What the task asks: Among the records, which lines hold the word "contentRadius"? Pick them out.

Information:

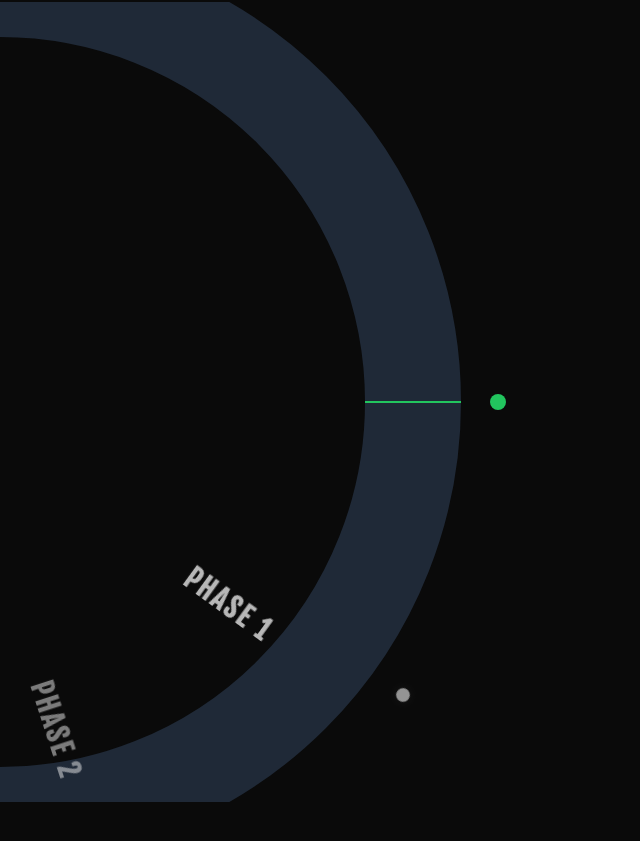
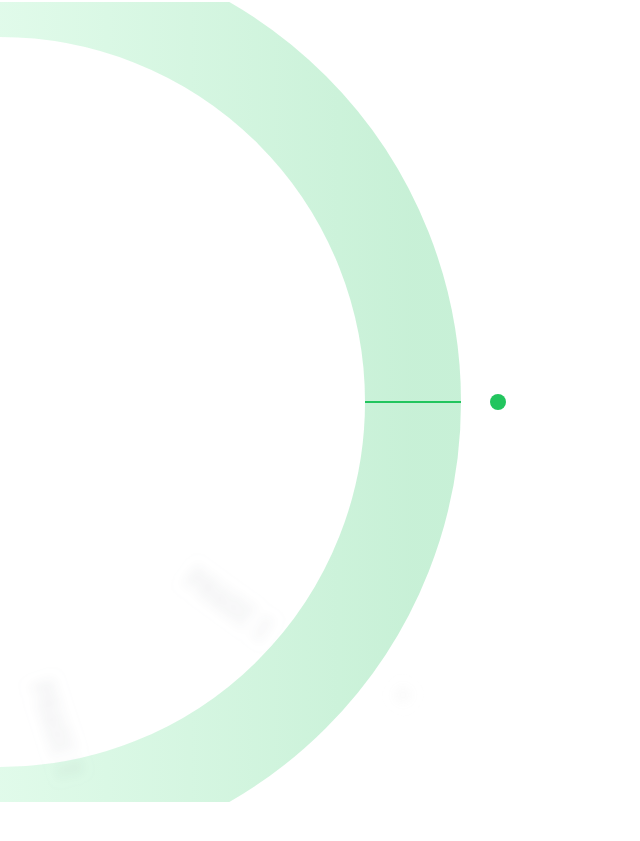
Before and after one commit to HozefaRauf/cache-comp-16, a Next.js app: page /framer-motion in a window 1280 px wide. Shown: the part 855-1696 px from the top of the page, without its empty margins (0-640 px from the left). Built offline with nearby package versions, Linux system fonts and the light colour scheme.

Commit message:
styling done

```diff
--- a/app/framer-motion/page.tsx
+++ b/app/framer-motion/page.tsx
@@ -48,6 +48,8 @@ type SemiCircleProps = {
   textClassName?: string;
   /** Additional horizontal nudge to the right as a fraction of semicircle width (0..1) */
   rightNudgePct?: number; // default 0.12
+  /** Ignore the OS/browser reduced-motion preference and always animate */
+  ignoreReducedMotion?: boolean; // default false
 };
 
 /* =========================================================
@@ -77,6 +79,7 @@ function ArcLabel({
   textRotateOffset,
   textClassName,
   thresholdDeg,
+  clearDeg,
 }: {
   index: number;
   n: number;
@@ -90,6 +93,7 @@ function ArcLabel({
   textRotateOffset: number;
   textClassName?: string;
   thresholdDeg: number;
+  clearDeg: number;
 }) {
   // Current angle for this label (deg), animated by scroll
   const angleDeg = useTransform(angleOffset, (off) => baseAngle + off);
@@ -104,16 +108,37 @@ function ArcLabel({
     textDirection === 'upright' ? textRotateOffset : textDirection === 'cw' ? rotCW : rotCCW;
 
   // Attraction based on proximity to center (0°), normalized by half the item spacing (thresholdDeg)
-  const attraction = useTransform(angleDeg, (a) => {
-    const dist = Math.abs(((normalizeAngle(a) + 180) % 360) - 180);
+  const attraction = useTransform(angleDeg, (ang) => {
+    const dist = Math.abs(((normalizeAngle(ang) + 180) % 360) - 180);
     const th = Math.max(0.001, thresholdDeg);
     return 1 - Math.min(dist / th, 1);
   });
   // Smooth color mix from neutral to emerald as we approach the fixed green dot
   const dotColor = useTransform(attraction, [0, 1], ['#a3a3a3', '#22c55e']);
-  // Slight emphasis as it nears center
-  const opacity = useTransform(attraction, (t) => lerp(0.9, 1, t));
-  const scale = useTransform(attraction, (t) => lerp(0.98, 1.04, t));
+
+  // Directional fade/blur relative to center (0°):
+  // items approaching from below (negative signed angle) fade in;
+  // items moving above center (positive) fade out faster (half distance).
+  const signedDist = useTransform(angleDeg, (a) => {
+    const norm = (((normalizeAngle(a) + 180) % 360) - 180);
+    return norm; // deg, negative = below, positive = above
+  });
+  const fadeT = useTransform(signedDist, (d) => {
+    const absd = Math.abs(d);
+    const clear = Math.max(0.001, clearDeg);
+    const over = Math.max(0, absd - clear);
+    const denom = d > 0 ? clear : clear * 2; // faster fade out above, slower below
+    return Math.min(over / Math.max(0.001, denom), 1);
+  });
+  const opacity = useTransform(fadeT, (t) => 0.08 + Math.pow(1 - t, 0.9) * 0.92);
+  const scale = useTransform(fadeT, (t) => lerp(0.96, 1.06, 1 - t));
+  const blur = useTransform([fadeT, signedDist], (vals) => {
+    const t = vals[0] as number;
+    const d = vals[1] as number;
+    const maxBlur = d > 0 ? 6 : 4; // slightly blurrier when above center
+    const px = maxBlur * Math.pow(t, 0.8);
+    return `blur(${px.toFixed(2)}px)`;
+  });
 
   // Reduced motion handled upstream by providing a zero MotionValue driver.
 
@@ -128,6 +153,7 @@ function ArcLabel({
         rotate: rot,
         opacity: isReduced ? 1 : opacity,
         scale: isReduced ? 1 : scale,
+        filter: isReduced ? 'none' : blur,
       }}
       aria-current={false}
     >
@@ -158,6 +184,8 @@ function ArcPhaseLabel({
   isReduced,
   textDirection,
   textRotateOffset,
+  thresholdDeg,
+  clearDeg,
 }: {
   label: string;
   radius: number;
@@ -168,6 +196,8 @@ function ArcPhaseLabel({
   isReduced: boolean;
   textDirection: 'cw' | 'ccw' | 'upright';
   textRotateOffset: number;
+  thresholdDeg: number;
+  clearDeg: number;
 }) {
   const angleDeg = useTransform(angleOffset, (off) => baseAngle + off);
   const x = useTransform(angleDeg, (a) => cx + radius * Math.cos(deg2rad(a)));
@@ -178,13 +208,35 @@ function ArcPhaseLabel({
   const rot: MotionValue<number> | number =
     textDirection === 'upright' ? textRotateOffset : textDirection === 'cw' ? rotCW : rotCCW;
 
-  // Emphasize when near center (0°) like the cards
-  const strength = useTransform(angleDeg, (a) => {
+  // Directional fade/blur relative to center (0°)
+  const signedDist = useTransform(angleDeg, (a) => {
+    const norm = (((normalizeAngle(a) + 180) % 360) - 180);
+    return norm;
+  });
+  const fadeT = useTransform(signedDist, (d) => {
+    const absd = Math.abs(d);
+    const clear = Math.max(0.001, clearDeg);
+    const over = Math.max(0, absd - clear);
+    const denom = d > 0 ? clear : clear * 2;
+    return Math.min(over / Math.max(0.001, denom), 1);
+  });
+  const opacity = useTransform(fadeT, (t) => 0.08 + Math.pow(1 - t, 0.9) * 0.92);
+  const scale = useTransform(fadeT, (t) => 0.96 + (1 - t) * 0.04);
+  const blur = useTransform([fadeT, signedDist], (vals) => {
+    const t = vals[0] as number;
+    const d = vals[1] as number;
+    const maxBlur = d > 0 ? 6 : 4;
+    const px = maxBlur * Math.pow(t, 0.8);
+    return `blur(${px.toFixed(2)}px)`;
+  });
+
+  // Smooth color change to green when near center, analogous to dots
+  const attraction = useTransform(angleDeg, (a) => {
     const dist = Math.abs(((normalizeAngle(a) + 180) % 360) - 180);
-    return 1 - Math.min(dist / 90, 1);
+    const th = Math.max(0.001, thresholdDeg);
+    return 1 - Math.min(dist / th, 1);
   });
-  const opacity = useTransform(strength, (s) => 0.35 + s * 0.65);
-  const scale = useTransform(strength, (s) => 0.96 + s * 0.04);
+  const textColor = useTransform(attraction, [0, 1], ['#374151', '#22c55e']); // neutral-700 to emerald-500
 
   return (
     <motion.li
@@ -197,11 +249,15 @@ function ArcPhaseLabel({
         rotate: rot,
         opacity: isReduced ? 1 : opacity,
         scale: isReduced ? 1 : scale,
+        filter: isReduced ? 'none' : blur,
       }}
     >
-      <span className="text-[24px] md:text-[28px] font-semibold tracking-widest text-neutral-100 uppercase whitespace-nowrap">
+      <motion.span
+        className="text-[24px] md:text-[28px] font-semibold tracking-widest uppercase whitespace-nowrap"
+        style={{ color: textColor }}
+      >
         {label}
-      </span>
+      </motion.span>
     </motion.li>
   );
 }
@@ -229,8 +285,10 @@ function SemiCircleCarousel({
   className,
   textClassName,
   rightNudgePct = 0.12,
+  ignoreReducedMotion = false,
 }: SemiCircleProps) {
-  const isReduced = useReducedMotion();
+  const prefersReduced = useReducedMotion();
+  const isReduced = ignoreReducedMotion ? false : prefersReduced;
 
   const pinRef = React.useRef<HTMLDivElement | null>(null);
   const stickyRef = React.useRef<HTMLDivElement | null>(null);
@@ -261,15 +319,12 @@ function SemiCircleCarousel({
   // Provide a non-animating driver for reduced motion so children can always rely on a MotionValue
   const zeroMV = useMotionValue(initialAngleOffset);
   // Smooth the scroll-derived angle with a gentle spring for buttery motion
-  const angleSmoothed = isReduced
-    ? angleOffset
-    : useSpring(angleOffset, { stiffness: 120, damping: 28, mass: 0.8 });
+  const angleSmoothed = useSpring(angleOffset, { stiffness: 120, damping: 28, mass: 0.8 });
   const angleDriver = isReduced ? zeroMV : angleSmoothed;
   // Snap assist: when user stops scrolling and a card's dot is within half-spacing, nudge it to center
   const snapMV = useMotionValue(0);
-  const angleDriverWithSnap = isReduced
-    ? angleDriver
-    : useTransform([angleDriver, snapMV], (vals) => (vals[0] as number) + (vals[1] as number));
+  const angleWithSnap = useTransform([angleDriver, snapMV], (vals) => (vals[0] as number) + (vals[1] as number));
+  const angleDriverWithSnap = isReduced ? angleDriver : angleWithSnap;
 
   // local canvas coordinates: we draw a full circle centered at (r,r)
   // then position the canvas left by -r so the vertical diameter hugs the viewport's left edge.
@@ -290,6 +345,7 @@ function SemiCircleCarousel({
   const baseAngles = items.map((_, i) => lerp(startEff, endEff, n === 1 ? 0 : i / (n - 1)));
   const deltaDeg = n > 1 ? Math.abs(endEff - startEff) / (n - 1) : span;
   const thresholdDeg = deltaDeg * 0.35; // smaller threshold for a softer, less aggressive magnet
+  const clearDeg = deltaDeg / 2; // fully clear when within half the original inter-item distance
   const contentRadius = R + contentRadiusOffset;
   // Optional horizontal centering for the first card at start
   const contentXOffset = useMotionValue(0);
@@ -311,10 +367,11 @@ function SemiCircleCarousel({
     return () => window.removeEventListener('resize', update);
   }, [centerContentAtStart, contentRadius, contentXOffset, R, rightNudgePct]);
 
-  // Idle detection + snap behavior toward nearest center if within half spacing
+  // Idle detection + snap behavior toward nearest center if within threshold
   React.useEffect(() => {
     if (isReduced) return;
     let timeoutId: number | null = null;
+    const prevVelRef = { current: 0 } as { current: number };
     const onChange = () => {
       // cancel scheduled snap and gently release any active snap offset
       if (timeoutId) {
@@ -324,14 +381,13 @@ function SemiCircleCarousel({
       if (snapMV.get() !== 0) {
         animate(snapMV, 0, { type: 'spring', stiffness: 260, damping: 34 });
       }
-      // schedule idle check
-      timeoutId = window.setTimeout(() => {
+      const runCheck = () => {
         const raw = angleDriver.get();
         const vel = Math.abs(angleDriver.getVelocity());
         const velThreshold = 20; // deg/sec; above this we consider user still scrolling
-        if (vel > velThreshold) {
-          return; // don't magnetize while user is still moving
-        }
+        // If dots are very close to center, allow magnet even while slowly scrolling down (only on downward scroll)
+        const syVel = scrollYProgress.getVelocity ? scrollYProgress.getVelocity() : 0;
+        const nearWhileScrolling = vel <= 60 && syVel > 0; // permit weak magnet at low velocities when scrolling down
         // compute nearest item to center (0°)
         let bestIdx = 0;
         let bestAbs = Infinity;
@@ -346,7 +402,7 @@ function SemiCircleCarousel({
         }
         const delta = n > 1 ? Math.abs(endEff - startEff) / (n - 1) : span;
         const threshold = delta * 0.35; // softer magnet range
-        if (bestAbs < threshold) {
+        if ((vel <= velThreshold && bestAbs < threshold) || (nearWhileScrolling && bestAbs < threshold * 0.5)) {
           const a = baseAngles[bestIdx] + raw;
           const norm = (((a % 360) + 540) % 360) - 180;
           const target = -norm;
@@ -354,12 +410,28 @@ function SemiCircleCarousel({
           if (Math.abs(norm) < 0.5) {
             snapMV.set(target);
           } else {
-            animate(snapMV, target, { type: 'spring', stiffness: 90, damping: 34 });
+            // Stronger magnet when extremely close, but still smooth
+            const strong = bestAbs < threshold * 0.25;
+            animate(snapMV, target, {
+              type: 'spring',
+              stiffness: strong ? 110 : 80,
+              damping: 36,
+            });
           }
         } else {
           animate(snapMV, 0, { type: 'spring', stiffness: 260, damping: 34 });
         }
-      }, 300);
+      };
+      // Instant check when stopping: if velocity just dropped below threshold, run immediately
+      const currentVel = Math.abs(angleDriver.getVelocity());
+      const prevVel = prevVelRef.current;
+      prevVelRef.current = currentVel;
+      if (prevVel > 20 && currentVel <= 20) {
+        runCheck();
+      } else {
+        // fallback idle check
+        timeoutId = window.setTimeout(runCheck, 150);
+      }
     };
 
     const unsub = angleDriver.on('change', onChange);
@@ -367,11 +439,11 @@ function SemiCircleCarousel({
       if (timeoutId) window.clearTimeout(timeoutId);
       unsub();
     };
-  }, [angleDriver, baseAngles, endEff, isReduced, n, snapMV, startEff, span]);
+  }, [angleDriver, baseAngles, endEff, isReduced, n, snapMV, startEff, span, scrollYProgress]);
 
   return (
     <section
-      className={['w-full bg-neutral-950 text-neutral-200', className ?? ''].join(' ')}
+      className={['w-full bg-white text-neutral-800', className ?? ''].join(' ')}
       style={{ minHeight: '100vh' }}
     >
       {/* Spacer before to make the pin effect clear */}
@@ -401,11 +473,17 @@ function SemiCircleCarousel({
                   aria-hidden
                 >
                   {/* Removed faint background circle to avoid dark overlap on the arc */}
-                  {/* Visible right semi accent */}
+                  {/* Visible right semi accent with light green gradient and low opacity */}
+                  <defs>
+                    <linearGradient id="arcGrad" x1="0%" y1="0%" x2="100%" y2="0%">
+                      <stop offset="0%" stopColor="#86efac" stopOpacity="0.25" />
+                      <stop offset="100%" stopColor="#22c55e" stopOpacity="0.25" />
+                    </linearGradient>
+                  </defs>
                   <path
                     d={describeArc(cx, cy, R - arcStrokeWidth / 2, startAngle, endAngle)}
                     fill="none"
-                    stroke={arcStroke}
+                    stroke="url(#arcGrad)"
                     strokeWidth={arcStrokeWidth}
                     strokeLinecap="round"
                   />
@@ -478,6 +556,7 @@ function SemiCircleCarousel({
                         textRotateOffset={textRotateOffset}
                         textClassName={textClassName}
                         thresholdDeg={thresholdDeg}
+                        clearDeg={clearDeg}
                       />
                     );
                   })}
@@ -502,6 +581,8 @@ function SemiCircleCarousel({
                         isReduced={!!isReduced}
                         textDirection={textDirection}
                         textRotateOffset={textRotateOffset}
+                        thresholdDeg={thresholdDeg}
+                        clearDeg={clearDeg}
                       />
                     );
                   })}
@@ -514,6 +595,7 @@ function SemiCircleCarousel({
                       const base = baseAngles[i];
                       return (
                         <ArcContent
+                          key={`content-${i}`}
                           contentRadius={contentRadius}
                           contentLeftScale={contentLeftScale}
                           cx={cx}
@@ -525,6 +607,7 @@ function SemiCircleCarousel({
                           textRotateOffset={textRotateOffset}
                           title={it.title}
                           description={it.description}
+                          clearDeg={clearDeg}
                         />
                       );
                     })}
@@ -551,7 +634,7 @@ function SemiCircleCarousel({
 
       {/* After-section to show release */}
       <div className="h-[120vh] flex items-center justify-center">
-        <p className="text-neutral-400">Normal scroll resumes…</p>
+        <p className="text-neutral-500">Normal scroll resumes…</p>
       </div>
     </section>
   );
@@ -570,6 +653,7 @@ function ArcContent({
   textRotateOffset,
   title,
   description,
+  clearDeg,
 }: {
   contentRadius: number;
   contentLeftScale: number;
@@ -582,6 +666,7 @@ function ArcContent({
   textRotateOffset: number;
   title: string;
   description: string;
+  clearDeg: number;
 }) {
   const angleDeg = useTransform(angleOffset, (off) => baseAngle + off);
   const xBase = useTransform(angleDeg, (a) => cx + contentRadius * Math.cos(deg2rad(a)));
@@ -592,13 +677,27 @@ function ArcContent({
   const rot: MotionValue<number> | number =
     textDirection === 'upright' ? textRotateOffset : textDirection === 'cw' ? rotCW : rotCCW;
 
-  // Emphasis for smooth fade-in/out near rightmost point
-  const strength = useTransform(angleDeg, (a) => {
-    const dist = Math.abs(((normalizeAngle(a) + 180) % 360) - 180);
-    return 1 - Math.min(dist / 90, 1);
+  // Directional fade/blur relative to center with faster fade when moving up
+  const signedDist = useTransform(angleDeg, (a) => {
+    const norm = (((normalizeAngle(a) + 180) % 360) - 180);
+    return norm;
   });
-  const opacity = useTransform(strength, (s) => lerp(0.2, 1, s));
-  const scale = useTransform(strength, (s) => lerp(0.95, 1, s));
+  const fadeT = useTransform(signedDist, (d) => {
+    const absd = Math.abs(d);
+    const clear = Math.max(0.001, clearDeg);
+    const over = Math.max(0, absd - clear);
+    const denom = d > 0 ? clear : clear * 2;
+    return Math.min(over / Math.max(0.001, denom), 1);
+  });
+  const opacity = useTransform(fadeT, (t) => 0.08 + Math.pow(1 - t, 0.9) * 0.92);
+  const scale = useTransform(fadeT, (t) => lerp(0.95, 1, 1 - t));
+  const blur = useTransform([fadeT, signedDist], (vals) => {
+    const t = vals[0] as number;
+    const d = vals[1] as number;
+    const maxBlur = d > 0 ? 8 : 5; // cards can tolerate a bit more blur
+    const px = maxBlur * Math.pow(t, 0.85);
+    return `blur(${px.toFixed(2)}px)`;
+  });
 
   return (
     <motion.li
@@ -611,6 +710,7 @@ function ArcContent({
         rotate: rot,
         opacity: isReduced ? 1 : opacity,
         scale: isReduced ? 1 : scale,
+        filter: isReduced ? 'none' : blur,
       }}
     >
       <div className="pointer-events-none select-none w-[600px]">
@@ -692,9 +792,9 @@ const demoItems: CarouselItem[] = [
 export default function Page() {
   return (
     <main className="min-h-screen bg-neutral-950 text-neutral-200">
-      <header className="sticky top-0 z-10 border-b border-neutral-900 bg-neutral-950/60 backdrop-blur">
+      <header className="sticky top-0 z-10 border-b border-neutral-200 bg-white/70 backdrop-blur">
         <div className="mx-auto max-w-6xl px-6 py-4 flex items-center justify-between">
-          <span className="font-semibold tracking-wide text-neutral-300">SemiCircle Carousel • Framer Motion</span>
+          <span className="font-semibold tracking-wide text-neutral-700">SemiCircle Carousel • Framer Motion</span>
           <span className="text-xs text-neutral-500">Scroll to explore</span>
         </div>
       </header>
@@ -707,12 +807,14 @@ export default function Page() {
   contentLeftScale={1.06}
   rightNudgePct={0.30}
     itemsSpanPct={0.6}
+    ignoreReducedMotion
     // Show first item centered, others below it at load; then scroll brings items up
     startAngle={-90}
     endAngle={90}
     orbitDirection="ccw"
     initialAngleOffset={90}
     arcStrokeWidth={96}
+    arcStroke="#E5E7EB"
     centerContentAtStart
     sweepMultiplier={1.7}
   />
```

Output:
   const contentRadius = R + contentRadiusOffset;
   }, [centerContentAtStart, contentRadius, contentXOffset, R, rightNudgePct]);
                           contentRadius={contentRadius}
   contentRadius: number;
   const xBase = useTransform(angleDeg, (a) => cx + contentRadius * Math.cos(deg2rad(a)));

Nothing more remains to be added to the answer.